Traffic issues dominated the conversation when planners from Emmaus, Upper Milford Township and Lower Macungie Township in Lehigh County met with developers of the proposed 218-home Fields at Indian Creek project Monday night.
While the meeting was called to discuss a proposed emergency access road for police, fire trucks and ambulances off Chestnut Street in Emmaus, the underlying issue was the development’s impact on traffic throughout that area.
The age 55-and-older development is proposed on 72 acres of a former golf course in all three municipalities.
It will be surrounded by Chestnut Street, Cedar Crest Boulevard, Indian Creek Road and the Pennsylvania Turnpike.
Matthew Hunter, chairman of Upper Milford’s planning commission, said he wanted to confine the conversation to emergency access to the site, but that didn’t happen.
The discussion included the developer’s plans to install traffic signals at Chestnut and Allen streets; traffic problems at the intersection of Indian Creek Road/Indian Falls Road and Cedar Crest Boulevard, and even whether the proposed emergency access road should become a main entrance into the development.
While the developer intends for residents of Fields of Indian Creek to walk along that emergency access road to reach nearby shops in Emmaus, a member of the Emmaus Planning Commission noted that will only give them access to shops on one side of Chestnut Street.
During the meeting, it was announced that Upper Milford Township is asking the state Department of Transportation to prohibit people on Indian Falls Road from turning north onto Cedar Crest Boulevard.
And Lower Macungie planning officials said the proposed development will have no benefit to their township, but will only put more traffic on its roads.
Only a small section of the Fields at Indian Creek is in Lower Macungie and none of its homes will be in that township.
The largest chunk of the property is in Upper Milford, which is why the township’s planning commission hosted the unusual meeting.
Members of the Emmaus Planning Commission attended, as did the chairman of Lower Macungie’s planning commission and that township’s planning director.

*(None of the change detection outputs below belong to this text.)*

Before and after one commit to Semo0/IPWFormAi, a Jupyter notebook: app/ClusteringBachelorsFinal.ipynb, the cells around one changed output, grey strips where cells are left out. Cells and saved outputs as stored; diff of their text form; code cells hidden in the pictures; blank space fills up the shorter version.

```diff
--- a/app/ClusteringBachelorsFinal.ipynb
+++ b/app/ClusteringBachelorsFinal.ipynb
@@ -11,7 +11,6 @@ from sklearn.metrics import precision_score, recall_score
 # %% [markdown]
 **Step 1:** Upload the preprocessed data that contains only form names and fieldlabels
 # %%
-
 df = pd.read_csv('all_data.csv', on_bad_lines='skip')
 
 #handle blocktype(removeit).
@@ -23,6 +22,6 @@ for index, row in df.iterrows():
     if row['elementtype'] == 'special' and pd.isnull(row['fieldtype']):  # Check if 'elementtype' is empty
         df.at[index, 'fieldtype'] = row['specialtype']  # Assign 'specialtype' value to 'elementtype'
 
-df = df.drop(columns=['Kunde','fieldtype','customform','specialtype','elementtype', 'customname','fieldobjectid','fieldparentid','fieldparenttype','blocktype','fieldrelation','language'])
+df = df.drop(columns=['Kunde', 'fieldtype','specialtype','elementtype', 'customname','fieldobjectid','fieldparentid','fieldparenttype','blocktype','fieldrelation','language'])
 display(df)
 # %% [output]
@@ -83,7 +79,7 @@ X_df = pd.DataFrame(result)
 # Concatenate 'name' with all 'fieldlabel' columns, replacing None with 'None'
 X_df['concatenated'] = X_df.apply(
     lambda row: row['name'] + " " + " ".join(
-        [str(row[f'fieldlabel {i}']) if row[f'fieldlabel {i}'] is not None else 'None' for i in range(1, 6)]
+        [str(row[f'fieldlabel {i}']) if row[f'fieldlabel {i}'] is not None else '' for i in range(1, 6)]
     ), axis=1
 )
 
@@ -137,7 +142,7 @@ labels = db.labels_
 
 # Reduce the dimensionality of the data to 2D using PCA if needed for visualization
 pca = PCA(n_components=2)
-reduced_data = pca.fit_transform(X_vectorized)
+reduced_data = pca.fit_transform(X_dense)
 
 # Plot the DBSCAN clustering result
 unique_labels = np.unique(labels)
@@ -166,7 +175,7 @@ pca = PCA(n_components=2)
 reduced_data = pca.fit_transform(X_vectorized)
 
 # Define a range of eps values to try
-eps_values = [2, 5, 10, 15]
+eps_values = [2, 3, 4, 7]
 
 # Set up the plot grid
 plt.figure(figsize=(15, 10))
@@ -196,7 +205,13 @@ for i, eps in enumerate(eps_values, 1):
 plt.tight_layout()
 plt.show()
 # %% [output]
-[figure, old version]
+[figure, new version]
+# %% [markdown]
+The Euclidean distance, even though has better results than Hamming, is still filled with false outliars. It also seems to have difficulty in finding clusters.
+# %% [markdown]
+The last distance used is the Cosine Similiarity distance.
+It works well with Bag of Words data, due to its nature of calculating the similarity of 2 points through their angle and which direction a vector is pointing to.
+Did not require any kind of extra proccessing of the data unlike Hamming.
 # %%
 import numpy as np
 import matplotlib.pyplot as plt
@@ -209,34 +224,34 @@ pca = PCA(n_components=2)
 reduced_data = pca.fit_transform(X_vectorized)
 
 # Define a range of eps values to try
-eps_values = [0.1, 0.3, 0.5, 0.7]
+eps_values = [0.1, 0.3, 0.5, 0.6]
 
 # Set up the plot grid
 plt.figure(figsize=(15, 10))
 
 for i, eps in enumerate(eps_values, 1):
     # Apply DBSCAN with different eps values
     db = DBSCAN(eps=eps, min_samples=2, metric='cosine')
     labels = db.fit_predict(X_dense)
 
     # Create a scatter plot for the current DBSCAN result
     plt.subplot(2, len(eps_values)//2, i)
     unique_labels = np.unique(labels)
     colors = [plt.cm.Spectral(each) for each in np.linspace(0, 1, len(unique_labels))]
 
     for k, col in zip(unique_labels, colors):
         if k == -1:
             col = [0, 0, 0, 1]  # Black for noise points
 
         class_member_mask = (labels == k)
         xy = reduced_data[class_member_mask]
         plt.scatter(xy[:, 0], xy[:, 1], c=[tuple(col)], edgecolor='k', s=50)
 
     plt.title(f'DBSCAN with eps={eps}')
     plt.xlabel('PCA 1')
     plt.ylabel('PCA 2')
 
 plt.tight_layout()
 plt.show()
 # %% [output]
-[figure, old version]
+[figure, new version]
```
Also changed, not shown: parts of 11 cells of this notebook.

Several people who live nearby complained that Fields at Indian Creek will add to already-growing traffic congestion in the area.
“We can’t make one developer responsible for all these regional problems,” said Hunter.
“We’re trying to come up with the best traffic solution we possibly can,” said developer Rick Koze, who owns Kay Builders.
Hunter reminded residents that the proposed development “is a permitted use by right” and, based on sketch plans, it coincides with Upper Milford’s ordinance.
Koze came to the meeting looking for consensus from the planning commissions on traffic and access road issues.
“Those are the two issues we’ve noticed perhaps a disagreement among the municipalities,” explained Atty. John Hacker, Koze’s lawyer.
Koze wanted to make sure all the parties share the same opinion “so we can move forward.”
Last year, Koze expressed hope that he could begin building homes in Fields at Indian Creek this year. Now he hopes it can happen by the middle of next year.
The next steps in the process will be for him to present a preliminary plan to the three municipalities and to submit a traffic impact study to PennDOT.
Koze proposes an emergency access road into the development off Green Drive, behind the Auto Zone store along Chestnut Street in Emmaus.
The 15-foot-wide roadway would include a bridge over Leibert Creek and will be designed to be accessible even during a storm that comes along only once every 100 years, according to Koze.
Planners indicated they want that access road designed so it safe for pedestrians to walk along at the same time it is used by emergency vehicles.